I’ve spent over a month in the past three in the US, split between three different trips for different events, and over this time I’ve met with dozens of startups, many of who are from outside the US and are making their first tentative forays into the US scene. I’ve had conversations with a bunch of these startups and often we talk around the issues of gaining attention in a media riddled marketplace.
Many of these startups ask me for recommendations for PR agencies. While I’ve got a lot of friends who do PR work and this is undoubtedly a necessary industry, I’m les sure whether traditional PR is a valid approach for a cash strapped startup looking to get a toehold in a new market.
I was reminded of this when reading a blog post recently from Stowe Boyd. Stowe was reflecting on a similar conversation that he’d had with a European software company at the Web 2.0 Expo – the gist of Stowe’s advice was that new entrants should look at two particular areas – thought leadership and the formation of an advisory board.

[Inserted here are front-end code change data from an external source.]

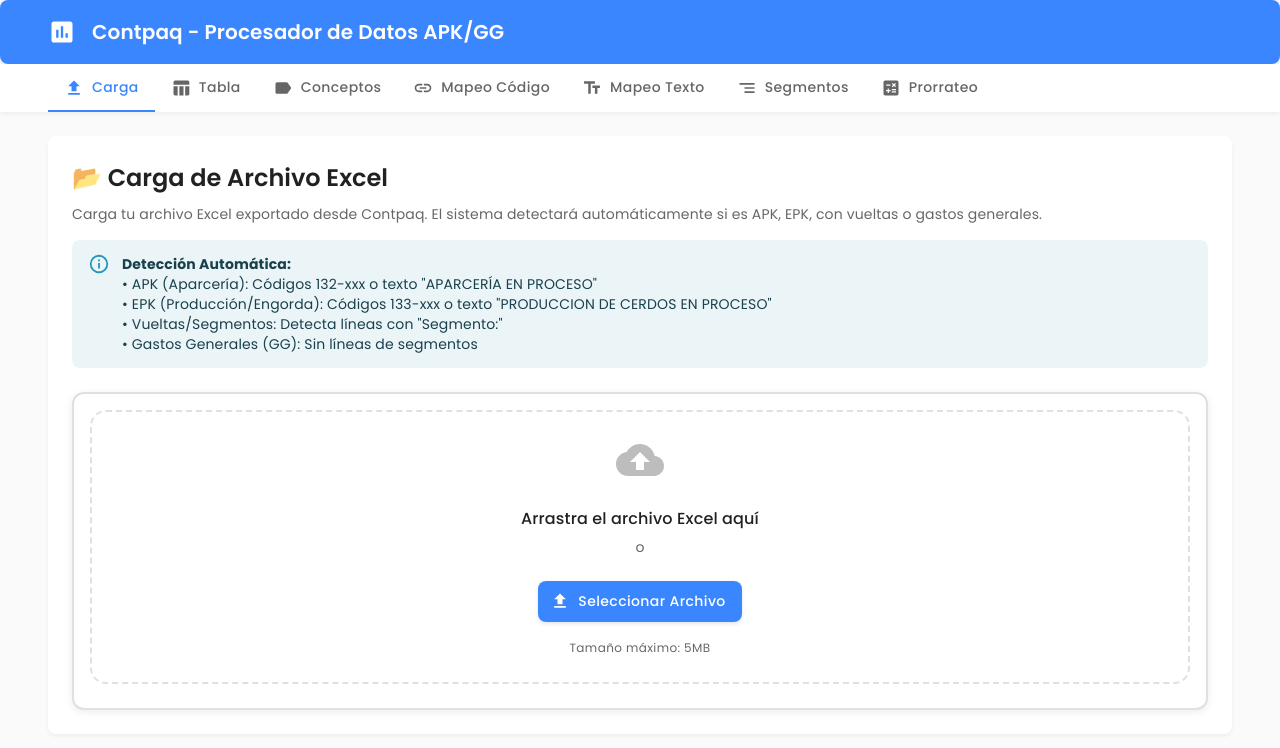
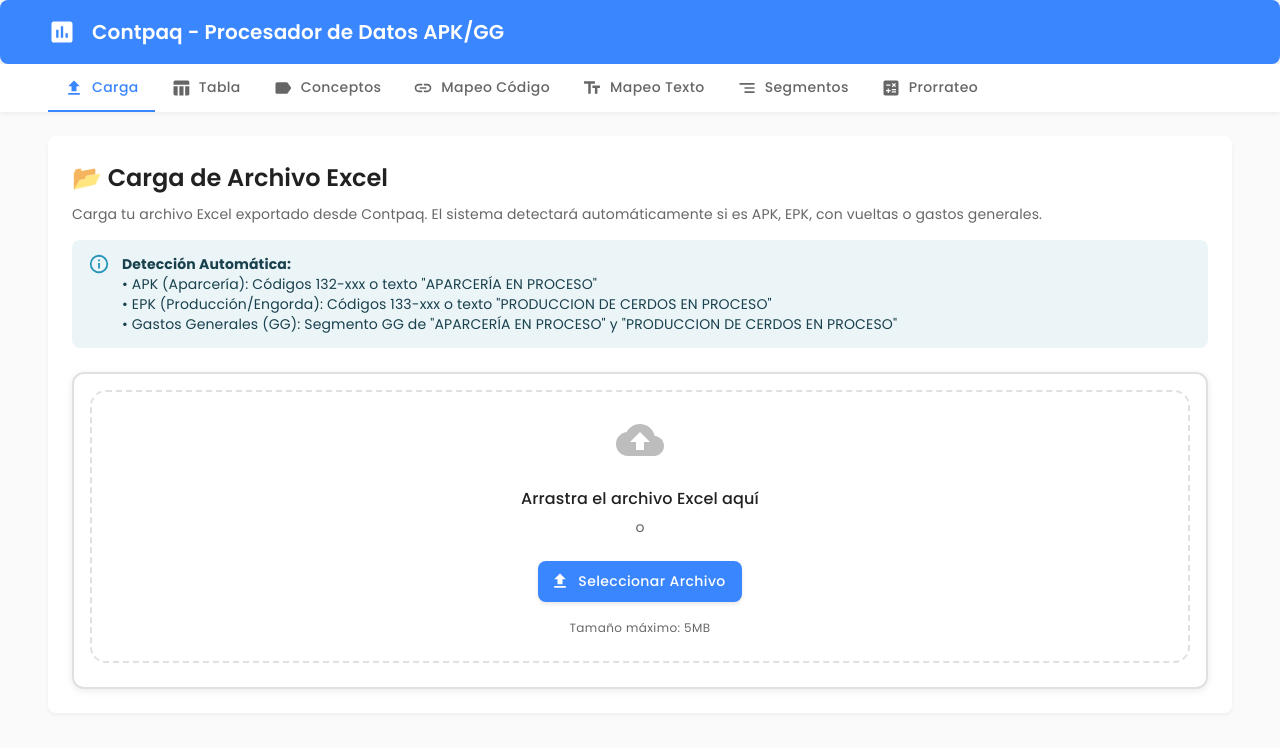
Before and after one commit to albertofelixrosas/contpaq-carlos-salido-apk, a React (Vite) app: page / in a window 1280 px wide. Shown: the top 748 px of the page. Built offline with nearby package versions, Linux system fonts and the light colour scheme.

Commit message:
feat(FileUpload): update GG detection criteria in file upload component

```diff
--- a/src/features/file-upload/FileUpload.tsx
+++ b/src/features/file-upload/FileUpload.tsx
@@ -232,9 +232,7 @@
           <br />
           • EPK (Producción/Engorda): Códigos 133-xxx o texto "PRODUCCION DE CERDOS EN PROCESO"
           <br />
-          • Vueltas/Segmentos: Detecta líneas con "Segmento:"
-          <br />
-          • Gastos Generales (GG): Sin líneas de segmentos
+          • Gastos Generales (GG): Segmento GG de "APARCERÍA EN PROCESO" y "PRODUCCION DE CERDOS EN PROCESO"
         </Alert>
 
         <Card
```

Now I need to admit that this is somewhat self-serving for both Stowe and I. He’s undoubtedly considered a thought leader in his space and I’d also like to think that I’ve garnered something of a following in mine. We’re also both involved in advisory work with startups – so what we both say has to be seen in that light. That said however I agree entirely with what Stowe suggests.
I’m involved in a few different initiatives that, I believe, show the value of a strategy such as this.
18 months or so ago, Zoho approached a few of us with the idea of creating a cloud computing focused blog. The idea being that there was an entirely new space that not many credible blogs where covering deeply. The aim of the initiative was for Zoho to be aligned with something that would become (and in my view has become) the “go to place” for critical analysis in the cloud space. Sure Zoho could have published their own blog (in fact they already did, and continue to do so) but there was an understanding on their part that aligning themselves with something with obvious independence would prove valuable.
The SaaS world is a surprisingly small space – the 200000 or so miles I flew last year got me to a bunch of events around the place and that, along with my willingness to take briefing calls pretty much anytime, mean that I’ve met, either physically or virtually, a good proportion of the SaaS vendors – big and small. This connection, along with the fact that I’m not solely employed by any one vendor, means that I’m a reasonably handy guy to have around for a startup wishing to make connections in the industry. That also works the other way around and I’ve done a bunch of work helping larger businesses connect with small players.
All this, coupled with the fact that I spend an inordinate amount of time watching the industry and have developed a fairly good understanding of what makes it tick, means I’m a reasonably useful person to bounce ideas off. Many startups have used this fact – either formally or informally, and it’s something I enjoy and am happy to do.
Determine the line, and don’t cross it
Of course for people like Stowe, who are independent thinkers, being paid to provide thought leadership for individual entities can prove problematic. I don’t believe however that this is an insurmountable goal – all one needs to do is have clearly articulated boundaries within which one is happy acting – anything outside of these boundaries is off the table. I had a recent example of this – an organization I provide some written content for was organizing an event where they were going to pitch their wares. They asked me if I could contact all my connections to pimp the event – clearly this is something that I’m not comfortable with – it wouldn’t have done anything for my credibility to be pimping a vendor pitch to be industry contacts – and, by extension, in doing so I would have harmed the very value of the help I was giving them.
So there you have it – startups in bootstrapping mode, don’t despair and think you need a five figure retainer for a PR agency – with a bit of creativity and an open mind – you can achieve a lot.